The following is an excerpt from a New York Times article that highlights projects where Aeryon sUAS have provided aerial imagery and data for energy companies:
Aeryon Labs executives, Sean McCabe, VP Engineering and Ian McDonald, VP Product & Marketing, discuss the growth opportunities for technology companies within Waterloo Region in a recent Reuters article. The following is an excerpt from the printed article:
WATERLOO — There was a time when unmanned aerial robots were the stuff of science fiction, or at least of James Bond and Robert Ludlum. Now, the OPP is using them to photograph accident scenes.
The OPP's Highway Safety Division, which includes the Cambridge detachment that polices the Conestoga Parkway, highways 401 and 7-8 and other major highways in the region, is using two of the sophisticated robots to get a precise, bird's-eye view of serious collisions.
The Ontario Provincial Police (OPP) are using unmanned aerial systems (UAS) to test alternative methods for collecting photos and evidence at the scene of traffic accidents on provincial roadways and highways. This article in the Hamilton Spectator describes how the OPP is using UAS in Hamilton and surrounding areas.
When Libyan rebels marched on Tripoli in 2011, a Canadian drone led the way.

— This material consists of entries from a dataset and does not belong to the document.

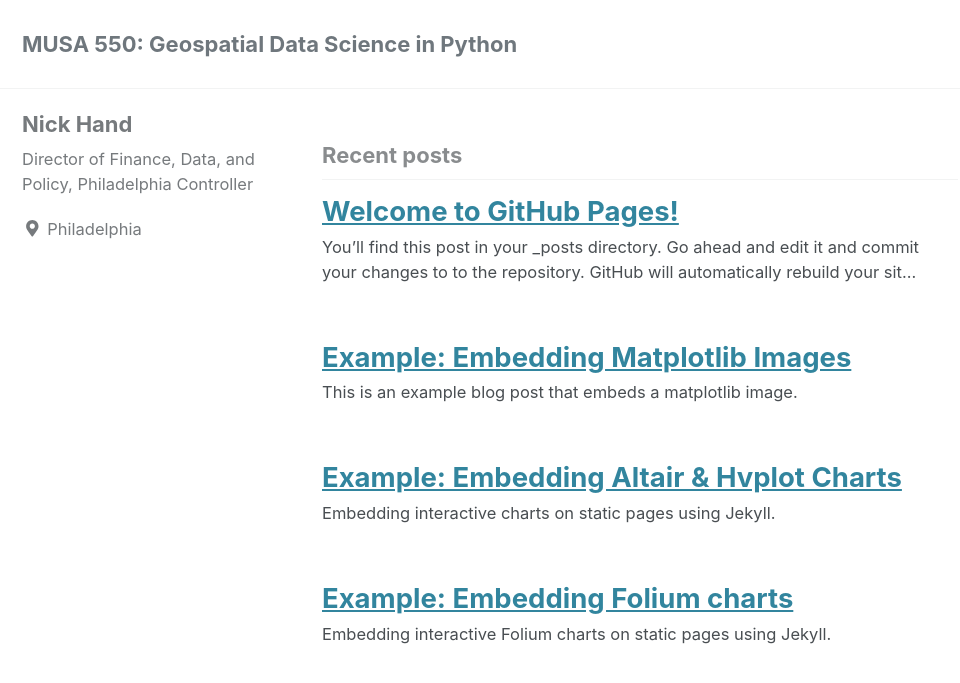
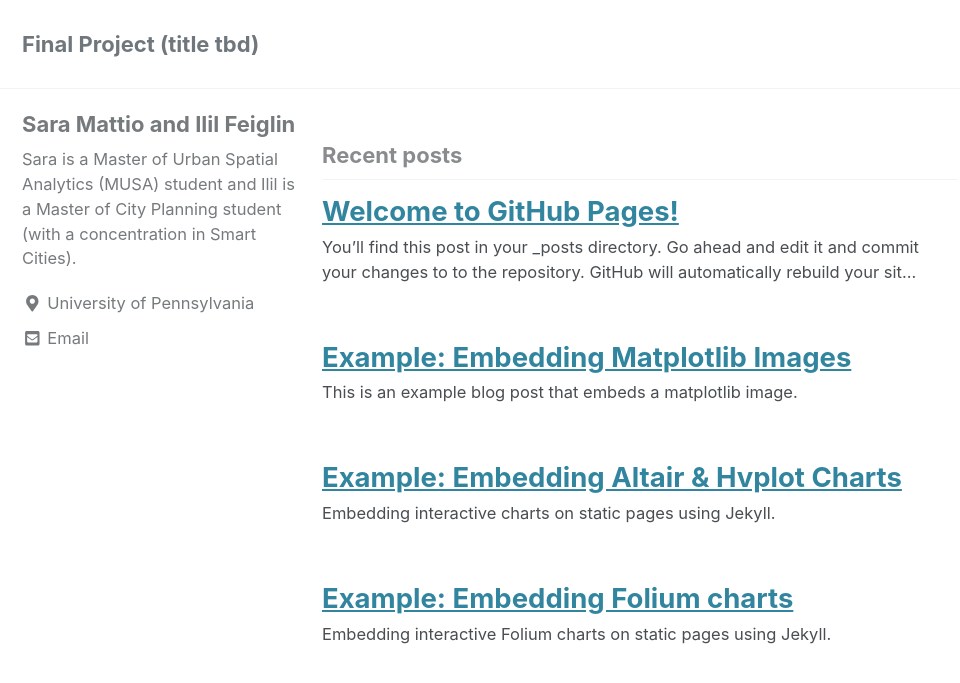
Before and after one commit to ssmattio/MUSA550_FinalProject, a Jekyll site: the page built from index.html, in a window 1280 px wide and 900 px high. Shown: the top 683 px of the window, without its empty margins (0-960 px from the left). Built offline with Jekyll 4.4.1, drawn with Linux system fonts in a browser that asks for light colours; cached includes are drawn as plain includes; nearby versions of some CDN libraries; a script that is not in the unit is left out; the list of posts is cut into pages by our own code; some of the changed text lies outside the part shown.

Commit message:
Update _config.yml

```diff
--- a/_config.yml
+++ b/_config.yml
@@ -16,10 +16,10 @@ minimal_mistakes_skin: "default" # "air", "aqua", "contrast", "dark", "dirt", "n
 
 # Site Settings
 locale: "en-US"
-title: "MUSA 550: Geospatial Data Science in Python"
+title: "Final Project (title tbd)"
 title_separator: "-"
-name: "Nick Hand"
-description: "Displaying cool data visualizations"
+name: "Sara Mattio and Ilil Feiglin"
+description: "Final Project for MUSA 550 Fall 2020"
 url: # the base hostname & protocol for your site e.g. "https://mmistakes.github.io"
 baseurl: # the subpath of your site, e.g. "/blog"
 repository: # GitHub username/repo-name e.g. "mmistakes/minimal-mistakes"
@@ -105,15 +105,15 @@ analytics:
 
 # Site Author
 author:
-  name: "Nick Hand"
+  name: "Sara Mattio and Ilil Feiglin"
   avatar: # path of avatar image, e.g. "/assets/images/bio-photo.jpg"
-  bio: "Director of Finance, Data, and Policy, Philadelphia Controller"
-  location: "Philadelphia"
+  bio: "Sara is a Master of Urban Spatial Analytics (MUSA) student and Ilil is a Master of City Planning student (with a concentration in Smart Cities)."
+  location: "University of Pennsylvania"
   email:
   links:
     - label: "Email"
       icon: "fas fa-fw fa-envelope-square"
-      # url: mailto:your.name@email.com
+      url: mailto:ssmattio@gmail.com
     - label: "Website"
       icon: "fas fa-fw fa-link"
       # url: "https://your-website.com"
```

The unmanned aircraft, a product of a company called Aeryon Labs based in Waterloo, Ont., sliced slowly over the landscape, mapping the terrain and sending valuable tactical information to the soldiers. Six months later, a similar scene played out in perhaps the polar opposite setting, as an Aeryon craft hummed across the Bering Sea, relaying ice conditions ahead of a Russian tanker dispatched to deliver vital fuel to the town of Nome, Alaska, which had been caught off guard by an early winter.